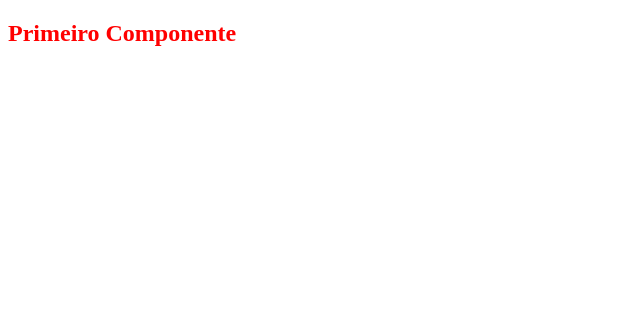
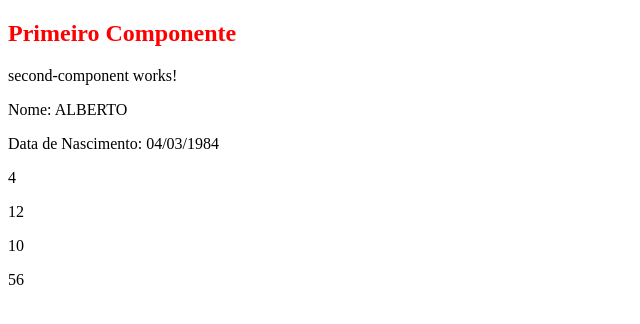
Before and after one commit to albertoafaj/angular-course, an Angular app: page / in a window 1280 px wide. Shown: the top 324 px of the page, without its empty margins (0-640 px from the left). Built offline with nearby package versions, Linux system fonts and the light colour scheme.

Commit message:
feat: create a pipe and a custom pipe

```diff
--- a/src/app/app.component.html
+++ b/src/app/app.component.html
@@ -1 +1,3 @@
 <app-first-component></app-first-component>
+<app-second-component></app-second-component>
+<app-custom-pipe></app-custom-pipe>
--- a/src/app/app.module.ts
+++ b/src/app/app.module.ts
@@ -5,12 +5,16 @@ import { AppRoutingModule } from './app-routing.module';
 import { AppComponent } from './app.component';
 import { FirstComponentComponent } from './first-component/first-component.component';
 import { SecondComponentComponent } from './second-component/second-component.component';
+import { MultiplicaPorPipe } from './multiplica-por.pipe';
+import { CustomPipeComponent } from './custom-pipe/custom-pipe.component';
 
 @NgModule({
   declarations: [
     AppComponent,
     FirstComponentComponent,
-    SecondComponentComponent
+    SecondComponentComponent,
+    MultiplicaPorPipe,
+    CustomPipeComponent
   ],
   imports: [
     BrowserModule,
--- /dev/null
+++ b/src/app/custom-pipe/custom-pipe.component.html
@@ -0,0 +1,4 @@
+<p>{{ 2 | multiplicaPor: 2}}</p>
+<p>{{ 4 | multiplicaPor: 3}}</p>
+<p>{{ 5 | multiplicaPor: 2}}</p>
+<p>{{ 7 | multiplicaPor: 8}}</p>
--- /dev/null
+++ b/src/app/multiplica-por.pipe.ts
@@ -0,0 +1,12 @@
+import { Pipe, PipeTransform } from '@angular/core';
+
+@Pipe({
+  name: 'multiplicaPor'
+})
+export class MultiplicaPorPipe implements PipeTransform {
+
+  transform(value: number, multiplicador: number): unknown {
+    return value * multiplicador;
+  }
+
+}
--- a/src/app/second-component/second-component.component.html
+++ b/src/app/second-component/second-component.component.html
@@ -1,2 +1,3 @@
 <p>second-component works!</p>
-<p>{{ nome | uppercase }}</p>
+<p>Nome: {{ name | uppercase }}</p>
+<p>Data de Nascimento: {{ birthday | date: "dd/MM/yyyy" }}</p>
--- a/src/app/second-component/second-component.component.ts
+++ b/src/app/second-component/second-component.component.ts
@@ -6,5 +6,6 @@ import { Component } from '@angular/core';
   styleUrls: ['./second-component.component.css']
 })
 export class SecondComponentComponent {
-  nome = "Alberto";
+  name = "Alberto";
+  birthday = "03/04/1984";
 }
```
Also changed, not shown: src/app/custom-pipe/custom-pipe.component.ts (added, +10 -0 lines), src/app/custom-pipe/custom-pipe.component.css (added), 2 other files (tests, documents, lock files or other folders).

=======

> [INSTRUCTIONS TO FOLLOW]
If an entry contains a picture, skip the picture and reproduce everything else exactly.

> [EXERCISE SOLUTION]
Before and after one commit to albertoafaj/angular-course, an Angular app: page / in a window 1280 px wide. Shown: the top 324 px of the page, without its empty margins (0-640 px from the left). Built offline with nearby package versions, Linux system fonts and the light colour scheme.

Commit message:
feat: create a pipe and a custom pipe

```diff
--- a/src/app/app.component.html
+++ b/src/app/app.component.html
@@ -1 +1,3 @@
 <app-first-component></app-first-component>
+<app-second-component></app-second-component>
+<app-custom-pipe></app-custom-pipe>
--- a/src/app/app.module.ts
+++ b/src/app/app.module.ts
@@ -5,12 +5,16 @@ import { AppRoutingModule } from './app-routing.module';
 import { AppComponent } from './app.component';
 import { FirstComponentComponent } from './first-component/first-component.component';
 import { SecondComponentComponent } from './second-component/second-component.component';
+import { MultiplicaPorPipe } from './multiplica-por.pipe';
+import { CustomPipeComponent } from './custom-pipe/custom-pipe.component';
 
 @NgModule({
   declarations: [
     AppComponent,
     FirstComponentComponent,
-    SecondComponentComponent
+    SecondComponentComponent,
+    MultiplicaPorPipe,
+    CustomPipeComponent
   ],
   imports: [
     BrowserModule,
--- /dev/null
+++ b/src/app/custom-pipe/custom-pipe.component.html
@@ -0,0 +1,4 @@
+<p>{{ 2 | multiplicaPor: 2}}</p>
+<p>{{ 4 | multiplicaPor: 3}}</p>
+<p>{{ 5 | multiplicaPor: 2}}</p>
+<p>{{ 7 | multiplicaPor: 8}}</p>
--- /dev/null
+++ b/src/app/multiplica-por.pipe.ts
@@ -0,0 +1,12 @@
+import { Pipe, PipeTransform } from '@angular/core';
+
+@Pipe({
+  name: 'multiplicaPor'
+})
+export class MultiplicaPorPipe implements PipeTransform {
+
+  transform(value: number, multiplicador: number): unknown {
+    return value * multiplicador;
+  }
+
+}
--- a/src/app/second-component/second-component.component.html
+++ b/src/app/second-component/second-component.component.html
@@ -1,2 +1,3 @@
 <p>second-component works!</p>
-<p>{{ nome | uppercase }}</p>
+<p>Nome: {{ name | uppercase }}</p>
+<p>Data de Nascimento: {{ birthday | date: "dd/MM/yyyy" }}</p>
--- a/src/app/second-component/second-component.component.ts
+++ b/src/app/second-component/second-component.component.ts
@@ -6,5 +6,6 @@ import { Component } from '@angular/core';
   styleUrls: ['./second-component.component.css']
 })
 export class SecondComponentComponent {
-  nome = "Alberto";
+  name = "Alberto";
+  birthday = "03/04/1984";
 }
```
Also changed, not shown: src/app/custom-pipe/custom-pipe.component.ts (added, +10 -0 lines), src/app/custom-pipe/custom-pipe.component.css (added), 2 other files (tests, documents, lock files or other folders).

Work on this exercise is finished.